    Thanks a lot SlickVic9000! I thought it sounded wrong too and guessed they meant to say " She is plain and outright stupid, period". But that would change the meaning in the sentence I guess.


    Quote Originally Posted by SlickVic9000 View Post
    (Not a Teacher)

    I've never heard that combination.
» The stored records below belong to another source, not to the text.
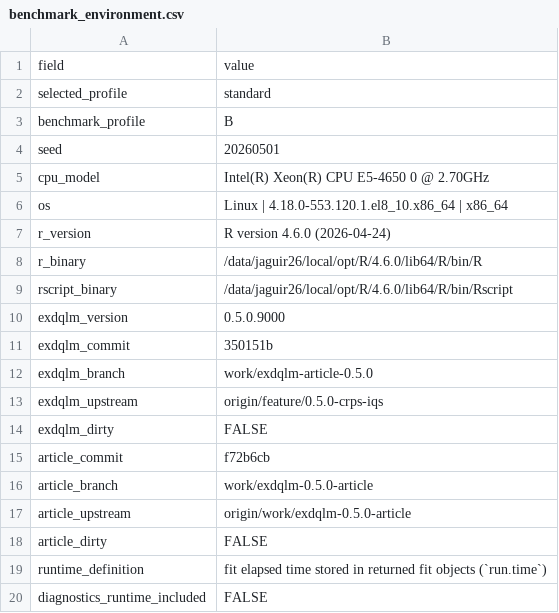
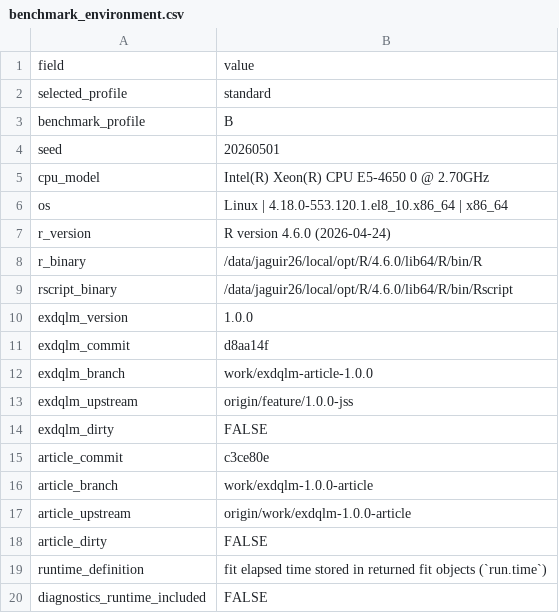
Before and after one commit to AntonioAPDL/exdqlm---Article, a CSV file: analysis/manuscript/outputs/tables/benchmark_environment.csv, drawn as a sheet; only a part is shown.

Commit message:
Sync article reproducibility to exdqlm 1.0.0

```diff
--- a/analysis/manuscript/outputs/tables/benchmark_environment.csv
+++ b/analysis/manuscript/outputs/tables/benchmark_environment.csv
@@ -9,10 +9,10 @@
 "rscript_binary","/data/jaguir26/local/opt/R/4.6.0/lib64/R/bin/Rscript"
-"exdqlm_version","0.5.0.9000"
-"exdqlm_commit","350151b"
-"exdqlm_branch","work/exdqlm-article-0.5.0"
-"exdqlm_upstream","origin/feature/0.5.0-crps-iqs"
+"exdqlm_version","1.0.0"
+"exdqlm_commit","d8aa14f"
+"exdqlm_branch","work/exdqlm-article-1.0.0"
+"exdqlm_upstream","origin/feature/1.0.0-jss"
 "exdqlm_dirty","FALSE"
-"article_commit","f72b6cb"
-"article_branch","work/exdqlm-0.5.0-article"
-"article_upstream","origin/work/exdqlm-0.5.0-article"
+"article_commit","c3ce80e"
+"article_branch","work/exdqlm-1.0.0-article"
+"article_upstream","origin/work/exdqlm-1.0.0-article"
 "article_dirty","FALSE"
```
Also changed, not shown: 44 other files.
In the case of your example sentence, I would use either one or the other, but never both.
    "She's right stupid, period."
    "She's plain stupid, period."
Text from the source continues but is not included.